▶ **Instructions to follow**: Filter by the string "radial": return the lines of the material that contain it.

────────

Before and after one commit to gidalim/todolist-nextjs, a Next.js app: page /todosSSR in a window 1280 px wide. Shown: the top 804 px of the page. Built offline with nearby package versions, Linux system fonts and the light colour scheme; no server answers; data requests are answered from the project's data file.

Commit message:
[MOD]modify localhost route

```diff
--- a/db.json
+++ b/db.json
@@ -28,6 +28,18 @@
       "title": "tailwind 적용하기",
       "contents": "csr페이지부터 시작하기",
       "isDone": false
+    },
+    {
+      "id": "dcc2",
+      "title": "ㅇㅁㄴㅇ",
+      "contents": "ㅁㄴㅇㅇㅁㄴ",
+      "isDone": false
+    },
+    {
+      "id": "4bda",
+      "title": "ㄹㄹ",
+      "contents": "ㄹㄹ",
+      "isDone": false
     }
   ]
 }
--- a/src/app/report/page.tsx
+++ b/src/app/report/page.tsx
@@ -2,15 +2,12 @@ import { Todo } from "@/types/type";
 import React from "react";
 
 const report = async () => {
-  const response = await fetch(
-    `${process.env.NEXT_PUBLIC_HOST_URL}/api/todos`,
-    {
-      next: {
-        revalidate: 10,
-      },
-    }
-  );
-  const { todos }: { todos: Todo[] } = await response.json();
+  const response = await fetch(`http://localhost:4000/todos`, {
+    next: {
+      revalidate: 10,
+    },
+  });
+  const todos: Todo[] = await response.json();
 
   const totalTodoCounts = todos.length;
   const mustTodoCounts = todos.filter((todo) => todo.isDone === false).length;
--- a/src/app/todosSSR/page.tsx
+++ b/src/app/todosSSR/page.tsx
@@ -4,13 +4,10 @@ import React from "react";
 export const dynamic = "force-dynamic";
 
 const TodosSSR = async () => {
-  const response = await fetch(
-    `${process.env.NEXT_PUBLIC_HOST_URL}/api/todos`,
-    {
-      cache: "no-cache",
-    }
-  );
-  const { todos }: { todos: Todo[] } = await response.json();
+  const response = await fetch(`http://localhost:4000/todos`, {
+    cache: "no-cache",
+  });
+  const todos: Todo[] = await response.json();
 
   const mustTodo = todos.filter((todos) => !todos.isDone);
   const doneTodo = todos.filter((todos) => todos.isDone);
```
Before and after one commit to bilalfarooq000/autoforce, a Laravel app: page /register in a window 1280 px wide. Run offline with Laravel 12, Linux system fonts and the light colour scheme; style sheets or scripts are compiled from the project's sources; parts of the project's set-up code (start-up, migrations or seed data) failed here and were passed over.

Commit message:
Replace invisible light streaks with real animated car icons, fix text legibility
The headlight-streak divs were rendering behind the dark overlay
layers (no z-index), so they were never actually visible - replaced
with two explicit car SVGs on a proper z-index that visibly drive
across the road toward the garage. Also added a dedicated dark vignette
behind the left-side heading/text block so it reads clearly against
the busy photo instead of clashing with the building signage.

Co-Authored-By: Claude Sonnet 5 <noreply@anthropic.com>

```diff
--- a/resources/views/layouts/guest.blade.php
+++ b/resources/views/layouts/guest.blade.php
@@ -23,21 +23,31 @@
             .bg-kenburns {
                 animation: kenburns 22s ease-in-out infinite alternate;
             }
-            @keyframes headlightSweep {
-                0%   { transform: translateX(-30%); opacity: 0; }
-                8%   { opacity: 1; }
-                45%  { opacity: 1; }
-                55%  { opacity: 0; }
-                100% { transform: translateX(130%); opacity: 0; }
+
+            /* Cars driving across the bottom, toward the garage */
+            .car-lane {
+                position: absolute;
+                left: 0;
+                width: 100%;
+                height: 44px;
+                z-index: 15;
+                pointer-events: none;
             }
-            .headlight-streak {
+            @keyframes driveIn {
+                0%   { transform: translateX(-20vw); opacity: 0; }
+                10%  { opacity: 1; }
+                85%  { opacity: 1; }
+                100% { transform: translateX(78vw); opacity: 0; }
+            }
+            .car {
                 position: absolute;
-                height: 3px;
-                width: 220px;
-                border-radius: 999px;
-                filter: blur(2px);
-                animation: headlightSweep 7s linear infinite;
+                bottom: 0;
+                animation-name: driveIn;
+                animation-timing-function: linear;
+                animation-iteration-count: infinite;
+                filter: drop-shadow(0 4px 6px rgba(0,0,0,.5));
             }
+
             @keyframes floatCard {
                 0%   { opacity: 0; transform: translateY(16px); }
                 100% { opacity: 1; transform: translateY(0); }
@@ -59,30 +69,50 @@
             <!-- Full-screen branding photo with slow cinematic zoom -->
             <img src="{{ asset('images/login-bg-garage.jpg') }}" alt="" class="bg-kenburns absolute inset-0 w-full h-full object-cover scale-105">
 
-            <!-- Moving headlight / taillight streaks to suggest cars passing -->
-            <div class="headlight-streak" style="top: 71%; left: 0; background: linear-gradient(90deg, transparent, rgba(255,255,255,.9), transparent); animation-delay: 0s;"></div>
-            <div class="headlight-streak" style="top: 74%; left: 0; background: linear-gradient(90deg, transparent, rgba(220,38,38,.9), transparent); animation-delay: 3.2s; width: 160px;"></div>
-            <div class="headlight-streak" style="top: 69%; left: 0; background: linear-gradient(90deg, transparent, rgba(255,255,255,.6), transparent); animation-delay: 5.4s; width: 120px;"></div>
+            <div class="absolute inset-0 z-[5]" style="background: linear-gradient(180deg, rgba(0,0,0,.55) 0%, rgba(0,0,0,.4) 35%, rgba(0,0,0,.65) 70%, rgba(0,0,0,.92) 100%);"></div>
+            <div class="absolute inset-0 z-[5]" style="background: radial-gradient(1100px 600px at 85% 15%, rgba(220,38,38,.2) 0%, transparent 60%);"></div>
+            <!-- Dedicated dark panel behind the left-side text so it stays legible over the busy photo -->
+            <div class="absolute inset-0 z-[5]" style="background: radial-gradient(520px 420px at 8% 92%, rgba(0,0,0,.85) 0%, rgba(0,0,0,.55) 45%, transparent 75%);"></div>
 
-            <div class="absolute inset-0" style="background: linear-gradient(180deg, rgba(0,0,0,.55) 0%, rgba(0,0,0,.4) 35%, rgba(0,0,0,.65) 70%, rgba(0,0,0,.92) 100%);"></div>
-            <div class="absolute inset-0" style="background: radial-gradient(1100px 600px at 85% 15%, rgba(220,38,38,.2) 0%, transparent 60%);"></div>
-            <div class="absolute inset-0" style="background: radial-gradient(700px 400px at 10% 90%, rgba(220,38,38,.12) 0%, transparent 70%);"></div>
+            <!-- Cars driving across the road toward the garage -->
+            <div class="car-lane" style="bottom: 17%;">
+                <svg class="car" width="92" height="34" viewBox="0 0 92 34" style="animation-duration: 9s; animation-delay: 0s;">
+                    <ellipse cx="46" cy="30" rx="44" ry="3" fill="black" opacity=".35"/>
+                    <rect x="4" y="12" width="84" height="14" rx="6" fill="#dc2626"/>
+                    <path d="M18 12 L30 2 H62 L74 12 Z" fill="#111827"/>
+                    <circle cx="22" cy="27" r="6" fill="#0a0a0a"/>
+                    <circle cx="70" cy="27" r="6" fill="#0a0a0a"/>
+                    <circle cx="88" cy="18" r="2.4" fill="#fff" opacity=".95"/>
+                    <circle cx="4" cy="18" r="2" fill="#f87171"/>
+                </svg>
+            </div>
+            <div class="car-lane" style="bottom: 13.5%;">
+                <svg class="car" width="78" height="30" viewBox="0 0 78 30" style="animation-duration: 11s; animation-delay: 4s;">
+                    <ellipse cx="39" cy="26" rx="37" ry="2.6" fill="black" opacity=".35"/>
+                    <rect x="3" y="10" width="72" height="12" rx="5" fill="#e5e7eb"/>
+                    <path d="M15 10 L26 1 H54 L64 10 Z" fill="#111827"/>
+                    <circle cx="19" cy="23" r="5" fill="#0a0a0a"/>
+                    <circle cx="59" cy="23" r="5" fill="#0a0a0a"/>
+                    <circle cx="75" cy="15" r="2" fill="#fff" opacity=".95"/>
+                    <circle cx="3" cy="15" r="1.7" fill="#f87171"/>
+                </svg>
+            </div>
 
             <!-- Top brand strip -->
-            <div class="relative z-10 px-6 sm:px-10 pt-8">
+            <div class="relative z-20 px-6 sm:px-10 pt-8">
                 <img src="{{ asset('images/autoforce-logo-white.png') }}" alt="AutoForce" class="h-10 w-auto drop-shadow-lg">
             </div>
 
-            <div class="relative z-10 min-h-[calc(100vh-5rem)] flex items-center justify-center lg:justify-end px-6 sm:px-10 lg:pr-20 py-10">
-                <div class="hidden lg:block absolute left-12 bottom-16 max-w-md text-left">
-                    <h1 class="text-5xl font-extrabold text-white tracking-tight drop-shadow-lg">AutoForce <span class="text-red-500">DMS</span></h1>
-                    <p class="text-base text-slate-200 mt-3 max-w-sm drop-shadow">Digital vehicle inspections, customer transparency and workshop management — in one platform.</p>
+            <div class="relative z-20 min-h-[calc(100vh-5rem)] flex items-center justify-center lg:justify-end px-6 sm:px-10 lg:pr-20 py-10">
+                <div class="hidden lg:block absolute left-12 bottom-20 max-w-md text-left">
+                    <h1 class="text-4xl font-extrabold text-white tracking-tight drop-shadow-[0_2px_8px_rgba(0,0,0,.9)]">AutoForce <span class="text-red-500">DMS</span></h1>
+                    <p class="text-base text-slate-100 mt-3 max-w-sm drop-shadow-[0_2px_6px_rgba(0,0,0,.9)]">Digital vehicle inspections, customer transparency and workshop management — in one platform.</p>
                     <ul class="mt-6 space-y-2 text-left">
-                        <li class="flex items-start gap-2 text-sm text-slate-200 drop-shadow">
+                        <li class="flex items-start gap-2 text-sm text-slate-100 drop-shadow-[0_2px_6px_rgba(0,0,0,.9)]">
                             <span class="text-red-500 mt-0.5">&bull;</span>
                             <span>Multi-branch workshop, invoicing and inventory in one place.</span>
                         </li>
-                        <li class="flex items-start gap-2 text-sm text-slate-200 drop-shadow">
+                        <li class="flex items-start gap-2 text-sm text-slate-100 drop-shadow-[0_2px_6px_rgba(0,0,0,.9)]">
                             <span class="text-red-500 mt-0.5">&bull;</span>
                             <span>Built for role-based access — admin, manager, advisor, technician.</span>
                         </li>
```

────────

▶ **Answer section**:
+            <div class="absolute inset-0 z-[5]" style="background: radial-gradient(1100px 600px at 85% 15%, rgba(220,38,38,.2) 0%, transparent 60%);"></div>
+            <div class="absolute inset-0 z-[5]" style="background: radial-gradient(520px 420px at 8% 92%, rgba(0,0,0,.85) 0%, rgba(0,0,0,.55) 45%, transparent 75%);"></div>
-            <div class="absolute inset-0" style="background: radial-gradient(1100px 600px at 85% 15%, rgba(220,38,38,.2) 0%, transparent 60%);"></div>
-            <div class="absolute inset-0" style="background: radial-gradient(700px 400px at 10% 90%, rgba(220,38,38,.12) 0%, transparent 70%);"></div>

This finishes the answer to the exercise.